Understanding the universality of Jerusalem and its importance as a focal point for people of faith around the world, the Foundation is at the forefront of efforts to ensure that Jerusalem remains an open, tolerant and vibrant city whilst also responding to the needs of all its residents.
Jerusalem would be unrecognisable without the Jerusalem Foundation. Together with our partners worldwide, we have left an imprint on every corner of the city. Emphasising respect for all human beings, regardless of race, religion or politics the Foundation has invested a billion and a half dollars in more than 4000 community, culture and coexistence projects since its inception in 1966.
Our coexistence programming improves the quality of social relationships among the diverse populations of the city through formal and informal educational programming and projects that encourage interaction and engagement in shared public spaces. We are devoted to raising the quality of life for all the citizens of Jerusalem, supporting a community able to look past differences to enjoy the arts, sports and other enriching activities, a community in which values of tolerance, coexistence and mutual respect, guide interactions – in work, school and recreation.
The Foundation believes that:
- Regardless of politics, Jews and Arabs will always share this region.
- Both Jews and Arabs feel a deep-seated connection to Jerusalem.
- Working together to build a strong city will benefit all its inhabitants.
- Peace is made between equals.

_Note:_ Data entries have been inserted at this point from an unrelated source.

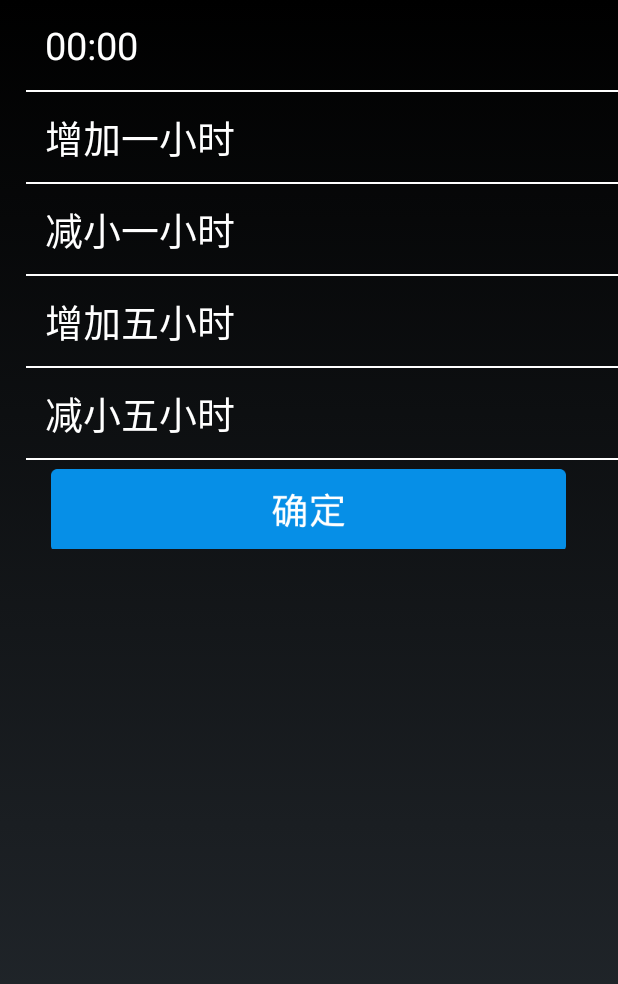
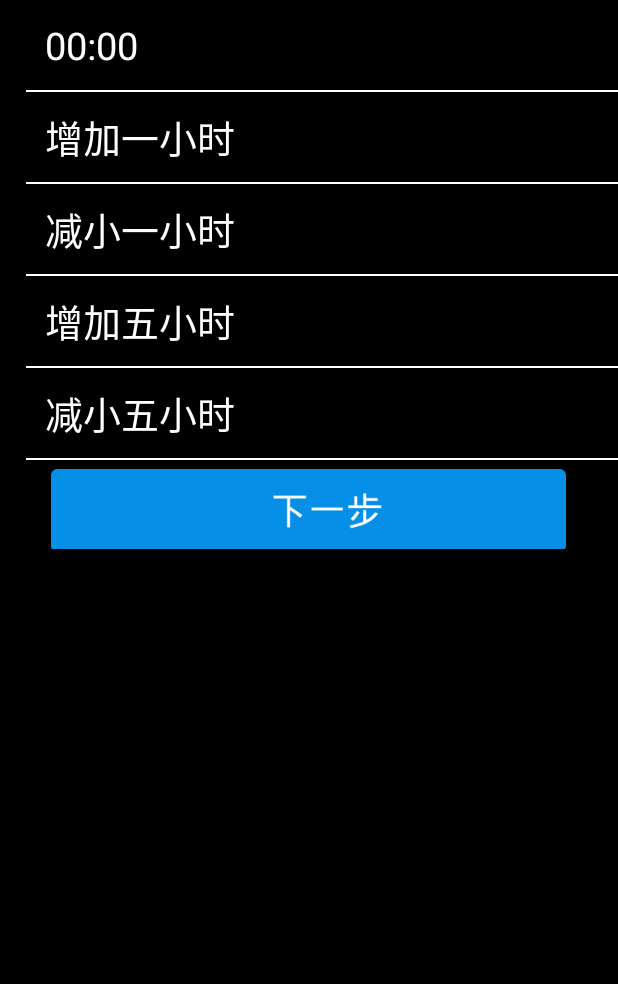
Before and after one commit to luyulove001/coeus-alarmClock, an Android app: the layout activity_set_time_hour.xml on its own in the app's theme, with its tools: preview values and no code run, on a phone screen of 412 x 824 dp. Shown: the top 984 px of the screen. Run offline under Robolectric (Android 15) with nearby library versions, the light colour scheme and no system bars.

Commit message:
闹钟震动、时间设置描述不正确bug，设置完小时后确定改为下一步，铃声设置页面title错误bug

```diff
--- a/app/src/main/java/net/tatans/coeus/alarm/activities/SetAlarmRepeatActivity.java
+++ b/app/src/main/java/net/tatans/coeus/alarm/activities/SetAlarmRepeatActivity.java
@@ -26,7 +26,6 @@ public class SetAlarmRepeatActivity extends BaseActivity {
     @Override
     protected void onCreate(Bundle savedInstanceState) {
         super.onCreate(savedInstanceState);
-        setTitle(getString(R.string.repeat_title));
         lv_bell_time.setAdapter(new AlarmRepeatAdapter(SetAlarmRepeatActivity.this,getIntent()));
     }
 
--- a/app/src/main/java/net/tatans/coeus/alarm/adapter/AlarmRepeatAdapter.java
+++ b/app/src/main/java/net/tatans/coeus/alarm/adapter/AlarmRepeatAdapter.java
@@ -40,6 +40,7 @@ public class AlarmRepeatAdapter extends BaseAdapter {
         daysOfWeek = (Alarm.DaysOfWeek) intent.getSerializableExtra("dayOfWeek");
         if (mark.equals(Const.REQUEST_REPEAT + "")) {
             listData = Const.REPEAT_MODEL_LIST;
+            ((Activity)ctx).setTitle(ctx.getString(R.string.repeat_title));
             for (int i = 0; i < Const.REPEAT_MODEL_LIST.length; i++) {
                 if (Const.REPEAT_MODEL_LIST[i].equals(daysOfWeek.toString(ctx, true))) {
                     repeat_model = i;
@@ -49,6 +50,7 @@ public class AlarmRepeatAdapter extends BaseAdapter {
                 }
             }
         }else{
+            ((Activity)ctx).setTitle("铃声设置");
             listData = Const.BELL_NAME;
         }
     }
--- a/app/src/main/res/layout/activity_set_time_hour.xml
+++ b/app/src/main/res/layout/activity_set_time_hour.xml
@@ -2,6 +2,7 @@
 <LinearLayout xmlns:android="http://schemas.android.com/apk/res/android"
     android:layout_width="match_parent"
     android:layout_height="match_parent"
+    android:background="@color/black"
     android:orientation="vertical">
 
     <LinearLayout
@@ -113,14 +114,14 @@
         android:id="@+id/lyt_confirm"
         android:layout_width="match_parent"
         android:layout_height="wrap_content"
-        android:contentDescription="@string/btn_confirm"
+        android:contentDescription="@string/btn_nextstep"
         android:gravity="center">
 
         <ImageView
             android:layout_width="@dimen/btn_confirm_width"
             android:layout_height="@dimen/btn_confirm_height"
             android:layout_marginTop="4dp"
-            android:src="@mipmap/btn_confirm"
+            android:src="@mipmap/btn_nextstep"
             android:gravity="center_vertical" />
     </LinearLayout>
 </LinearLayout>
--- a/app/src/main/res/values/strings.xml
+++ b/app/src/main/res/values/strings.xml
@@ -12,6 +12,7 @@
     <string name="alarm_key_setting">按键设置</string>
     <string name="alarm_key_setting_txt">设置闹钟铃声时音量、电源的作用</string>
     <string name="btn_confirm">确定。按钮</string>
+    <string name="btn_nextstep">下一步。按钮</string>
     <string name="add_one_hour">增加一小时</string>
     <string name="minus_one_hour">减小一小时</string>
     <string name="add_five_hour">增加五小时</string>
```
Also changed, not shown: app/src/main/java/net/tatans/coeus/alarm/activities/AddAlarmActivity.java (+8 -3 lines), app/src/main/res/mipmap-hdpi/btn_nextstep.png (added).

“We are delighted to have an opportunity to showcase the important work of the Jerusalem Foundation in integrating the many diverse communities that thrive together in this city. We nurture a community that fosters and trains its members to lead into the future, working toward peaceful coexistence, both together and side-by-side.”
Susan Winton, UK National Director, Jerusalem Foundation
20 September 2016
Tolerance is the operative word when it comes to Jewish-Arab relations.
31 August 2016
More than 400 Arab and Jewish school-age children and their parents showed up at the YMCA Monday to celebrate coexistence and the start of a new school year.
16 June 2016
Another teacher, who is Muslim and wears a head covering, told the group that she had never been to Jerusalem’s Mahane Yehuda market because she feared she wouldn’t be welcome. So Alayan and Kurland planned an outing to the market, with Kurland linking arms with the Muslim woman for the entire time they were there. “I wanted everyone to know that we were there together,” she said.
3 May 2016
Jerusalem is a multi-cultural city of 830,000 residents comprising Jews, Muslims, and Christians, secular, traditional, and ultra-Orthodox. A mosaic of languages, a plurality of perspectives,
31 December 2015
As the vaunted Jerusalem Foundation celebrates its 50th year, newly appointed president Yohanna Arbib-Peruja said she hopes to continue galvanizing international support for the capital to engender a unified, economically sound, and culturally vibrant city. Founded by Teddy Kollek, Jerusalem’s celebrated former mayor, JF was created to “build a multicultural city where all of its people could live together equally – religious and secular, veteran and new immigrant, rich and poor, Muslim, Christian and Jew.”
29 November 2015
The children walked out from behind a partition and took their seats around a semicircle at the end of the room. As they entered, their parents, a diverse mix of secular and religious, Jewish and Arab, clapped enthusiastically. While much of the city has been on edge as a result of a wave of Arab terrorism, including two incidents in the capital only hours before, none of the sidelong glances and suspicious stares that have become increasingly common here were in evidence on Sunday evening at the Jerusalem YMCA.